- _SOURCE MATERIAL_:

* * * * * * * * *

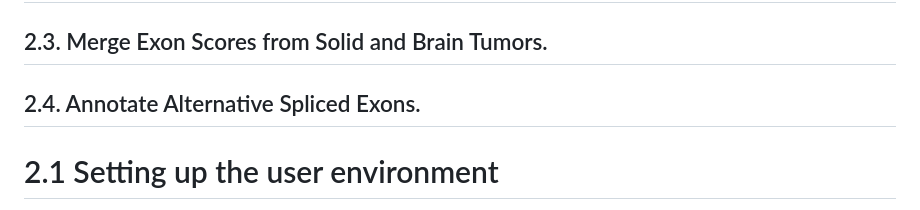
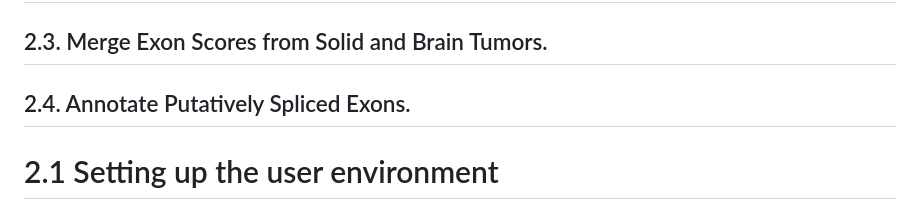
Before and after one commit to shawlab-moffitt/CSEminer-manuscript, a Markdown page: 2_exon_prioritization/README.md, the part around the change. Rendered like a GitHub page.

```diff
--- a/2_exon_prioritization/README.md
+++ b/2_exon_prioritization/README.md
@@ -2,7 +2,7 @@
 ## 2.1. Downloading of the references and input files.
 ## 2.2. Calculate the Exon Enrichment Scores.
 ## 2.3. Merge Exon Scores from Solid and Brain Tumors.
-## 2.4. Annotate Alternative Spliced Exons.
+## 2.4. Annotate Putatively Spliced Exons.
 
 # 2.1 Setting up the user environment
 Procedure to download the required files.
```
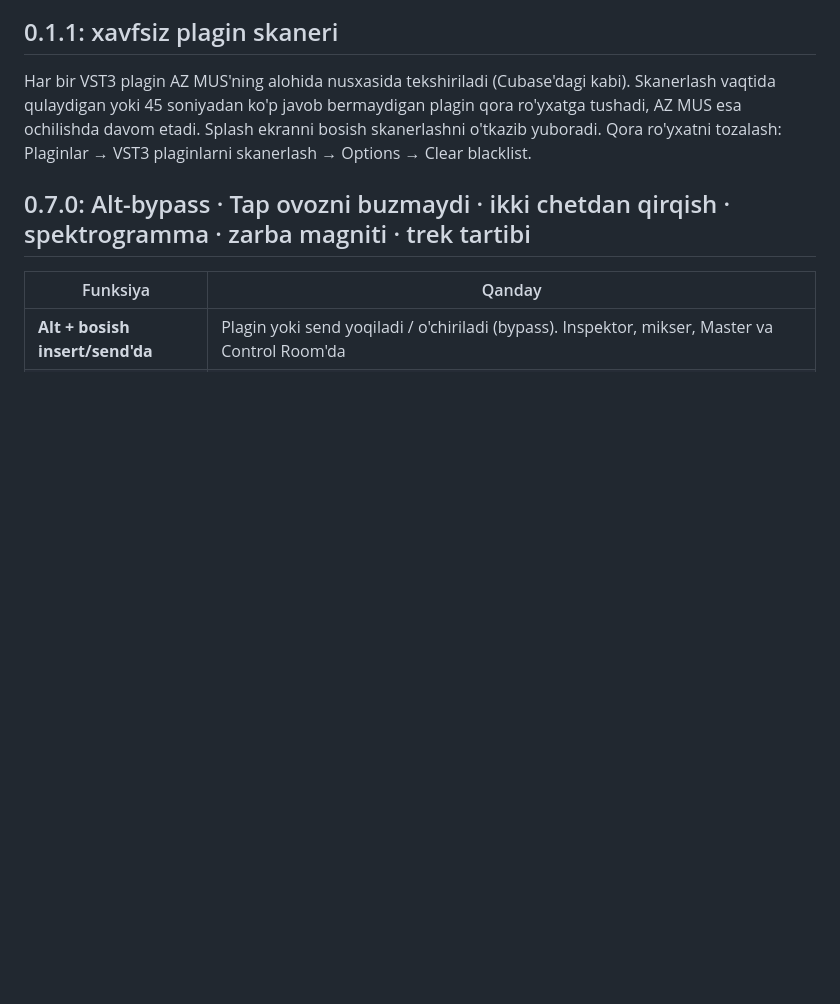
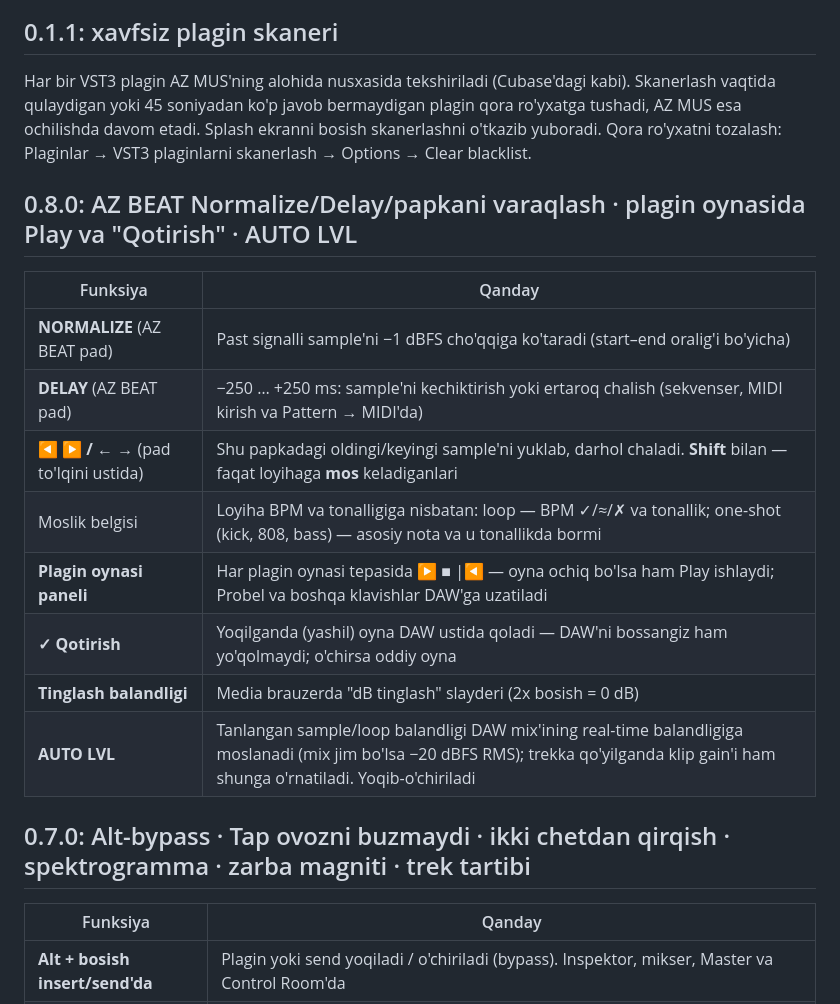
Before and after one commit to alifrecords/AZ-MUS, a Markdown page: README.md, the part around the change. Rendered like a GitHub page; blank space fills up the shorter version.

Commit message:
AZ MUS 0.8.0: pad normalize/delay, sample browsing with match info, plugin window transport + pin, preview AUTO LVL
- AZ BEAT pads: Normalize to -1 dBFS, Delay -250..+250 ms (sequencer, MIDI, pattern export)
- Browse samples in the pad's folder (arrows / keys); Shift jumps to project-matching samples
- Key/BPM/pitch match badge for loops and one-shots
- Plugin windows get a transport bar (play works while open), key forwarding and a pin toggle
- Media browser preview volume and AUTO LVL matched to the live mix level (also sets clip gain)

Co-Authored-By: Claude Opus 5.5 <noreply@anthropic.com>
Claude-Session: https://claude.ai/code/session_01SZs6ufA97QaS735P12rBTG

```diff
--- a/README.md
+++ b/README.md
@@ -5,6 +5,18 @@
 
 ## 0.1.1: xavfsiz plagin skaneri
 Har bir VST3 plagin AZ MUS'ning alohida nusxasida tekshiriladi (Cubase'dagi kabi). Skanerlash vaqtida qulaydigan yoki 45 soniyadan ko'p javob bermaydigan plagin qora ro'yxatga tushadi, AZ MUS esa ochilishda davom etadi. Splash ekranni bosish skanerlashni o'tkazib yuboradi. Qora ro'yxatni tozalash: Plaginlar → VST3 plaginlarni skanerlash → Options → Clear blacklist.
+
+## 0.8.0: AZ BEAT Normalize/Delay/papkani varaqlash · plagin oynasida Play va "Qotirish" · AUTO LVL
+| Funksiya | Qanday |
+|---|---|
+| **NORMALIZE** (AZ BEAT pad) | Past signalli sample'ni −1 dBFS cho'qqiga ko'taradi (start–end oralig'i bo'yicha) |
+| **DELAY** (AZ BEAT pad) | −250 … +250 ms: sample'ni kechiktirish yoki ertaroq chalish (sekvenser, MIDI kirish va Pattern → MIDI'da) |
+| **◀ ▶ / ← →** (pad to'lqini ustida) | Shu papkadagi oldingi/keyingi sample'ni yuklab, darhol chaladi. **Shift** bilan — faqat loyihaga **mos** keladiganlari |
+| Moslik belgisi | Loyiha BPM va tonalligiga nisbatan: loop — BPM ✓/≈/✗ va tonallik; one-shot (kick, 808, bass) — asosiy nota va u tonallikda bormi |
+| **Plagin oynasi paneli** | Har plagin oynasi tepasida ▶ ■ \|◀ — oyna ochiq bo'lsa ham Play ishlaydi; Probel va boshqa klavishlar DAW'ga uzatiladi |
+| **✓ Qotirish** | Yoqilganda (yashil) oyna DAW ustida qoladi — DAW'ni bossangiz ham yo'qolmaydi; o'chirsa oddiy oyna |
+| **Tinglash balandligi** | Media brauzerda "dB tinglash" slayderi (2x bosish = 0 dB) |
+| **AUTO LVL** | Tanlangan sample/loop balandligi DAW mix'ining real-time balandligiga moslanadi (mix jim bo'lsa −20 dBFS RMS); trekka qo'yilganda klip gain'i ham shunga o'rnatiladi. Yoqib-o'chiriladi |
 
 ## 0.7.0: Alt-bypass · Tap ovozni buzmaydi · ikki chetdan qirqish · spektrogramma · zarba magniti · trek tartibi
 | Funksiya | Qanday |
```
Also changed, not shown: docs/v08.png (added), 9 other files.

* * * * * * * * *

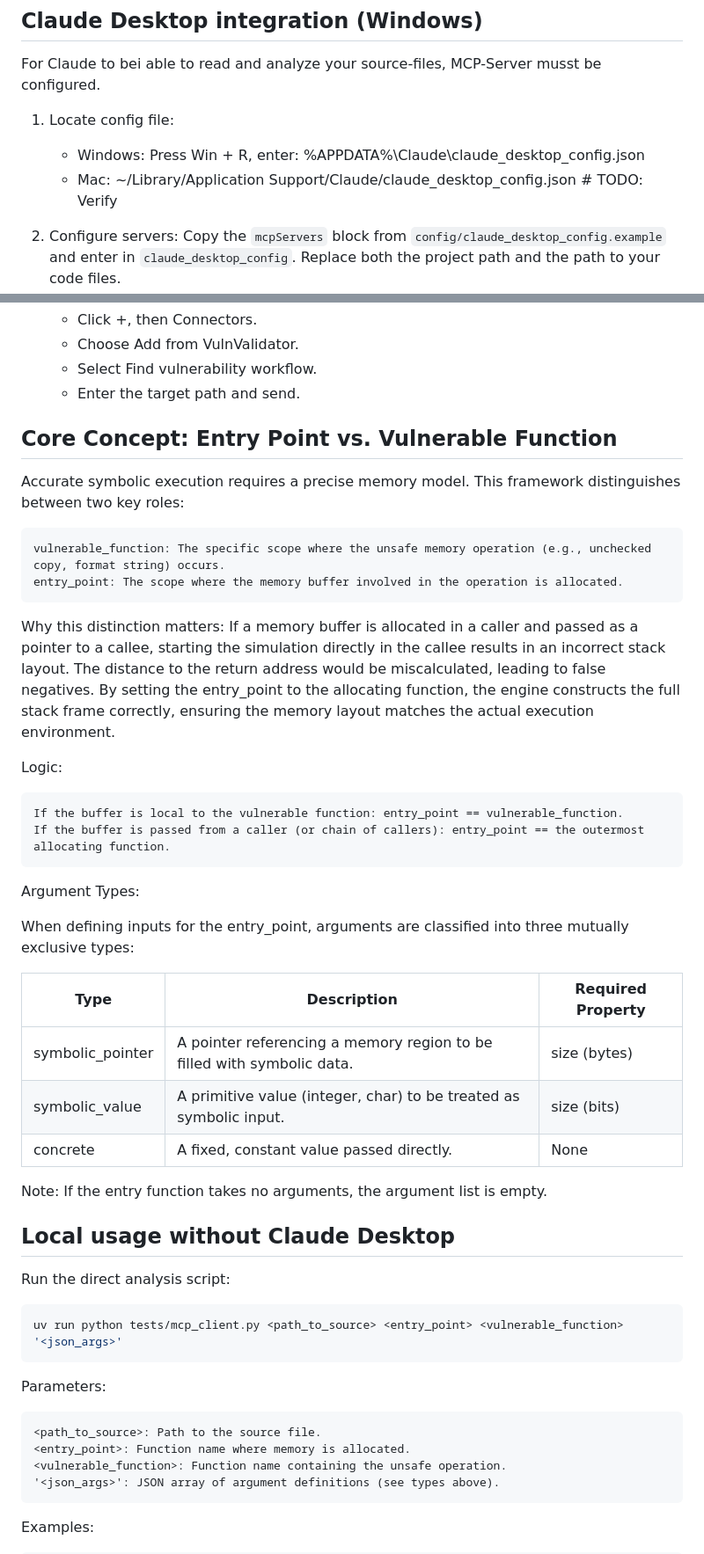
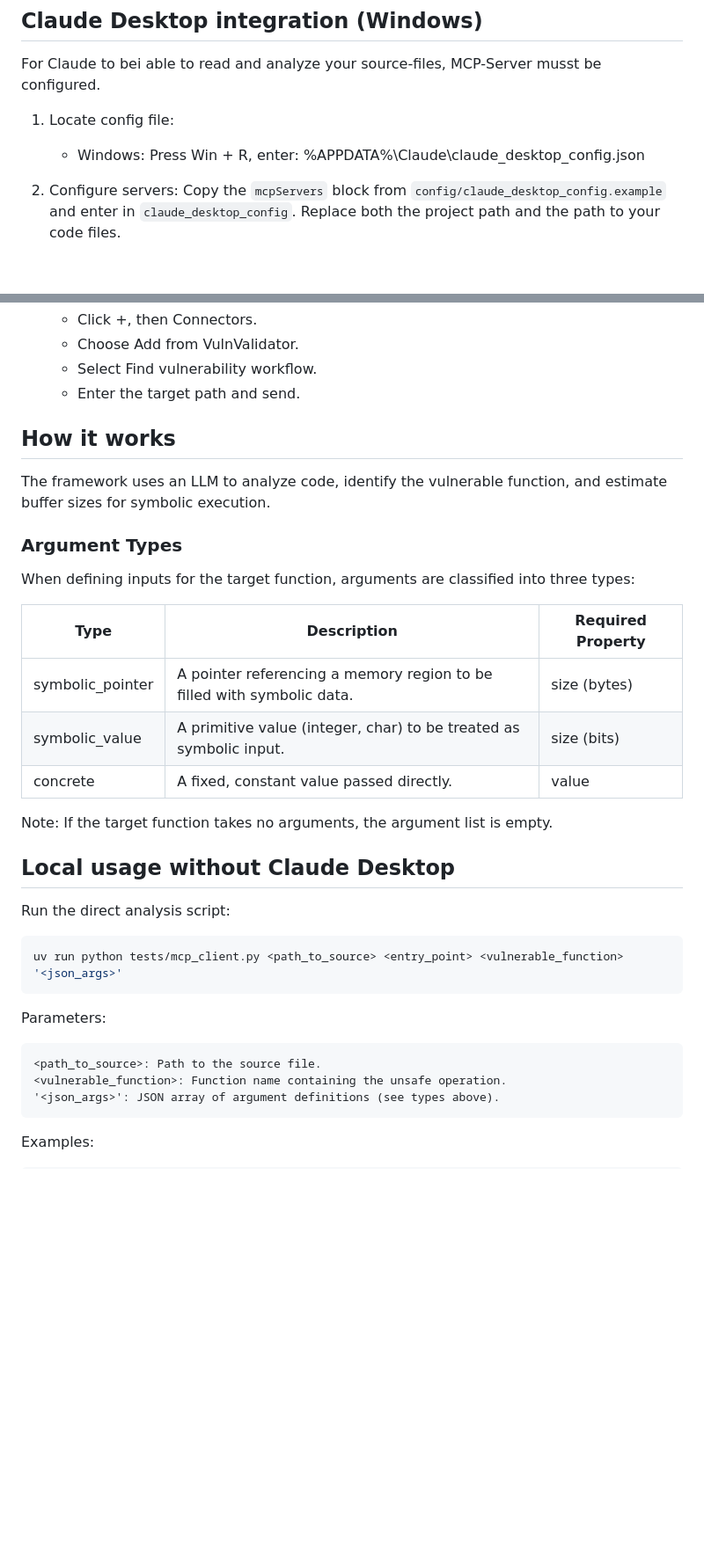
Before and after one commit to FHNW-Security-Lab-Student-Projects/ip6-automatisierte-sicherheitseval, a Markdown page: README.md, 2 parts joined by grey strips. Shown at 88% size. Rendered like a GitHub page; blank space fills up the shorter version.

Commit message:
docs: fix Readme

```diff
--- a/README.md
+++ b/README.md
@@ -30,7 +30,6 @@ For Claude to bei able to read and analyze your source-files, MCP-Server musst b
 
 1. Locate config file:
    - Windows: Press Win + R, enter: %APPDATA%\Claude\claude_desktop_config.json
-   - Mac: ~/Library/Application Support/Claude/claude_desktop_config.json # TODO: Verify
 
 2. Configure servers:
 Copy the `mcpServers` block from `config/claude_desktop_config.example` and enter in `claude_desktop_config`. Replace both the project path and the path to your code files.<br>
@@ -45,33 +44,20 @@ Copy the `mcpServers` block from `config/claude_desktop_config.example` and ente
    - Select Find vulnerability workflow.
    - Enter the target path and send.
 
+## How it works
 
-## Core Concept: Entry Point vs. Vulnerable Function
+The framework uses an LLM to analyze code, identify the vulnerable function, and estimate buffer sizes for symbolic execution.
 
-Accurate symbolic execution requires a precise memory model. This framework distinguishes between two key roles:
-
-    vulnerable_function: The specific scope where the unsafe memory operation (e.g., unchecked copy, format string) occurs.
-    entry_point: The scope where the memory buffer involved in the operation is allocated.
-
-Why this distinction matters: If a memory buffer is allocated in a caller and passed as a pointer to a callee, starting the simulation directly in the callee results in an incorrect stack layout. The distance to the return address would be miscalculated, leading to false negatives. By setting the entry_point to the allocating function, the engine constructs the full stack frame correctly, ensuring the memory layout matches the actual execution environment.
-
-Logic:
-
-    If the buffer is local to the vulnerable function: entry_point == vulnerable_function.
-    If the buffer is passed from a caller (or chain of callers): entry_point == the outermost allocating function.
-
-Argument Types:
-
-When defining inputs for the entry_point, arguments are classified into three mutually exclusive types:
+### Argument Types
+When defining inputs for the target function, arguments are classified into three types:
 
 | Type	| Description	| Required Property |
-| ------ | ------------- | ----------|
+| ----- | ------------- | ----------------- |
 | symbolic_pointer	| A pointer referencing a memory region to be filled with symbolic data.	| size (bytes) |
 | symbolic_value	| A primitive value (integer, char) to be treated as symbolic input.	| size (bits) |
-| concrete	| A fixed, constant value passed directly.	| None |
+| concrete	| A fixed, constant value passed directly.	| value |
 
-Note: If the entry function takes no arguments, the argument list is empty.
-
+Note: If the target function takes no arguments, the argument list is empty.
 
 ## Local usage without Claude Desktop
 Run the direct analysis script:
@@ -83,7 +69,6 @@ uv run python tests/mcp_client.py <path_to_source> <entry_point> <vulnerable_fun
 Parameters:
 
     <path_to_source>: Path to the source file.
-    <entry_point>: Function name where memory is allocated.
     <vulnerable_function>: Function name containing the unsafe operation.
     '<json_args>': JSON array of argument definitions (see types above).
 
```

* * * * * * * * *

Scan the records above and tell how many lines include the word "files"; the number is all that should be written.

- _OUTPUT_:
5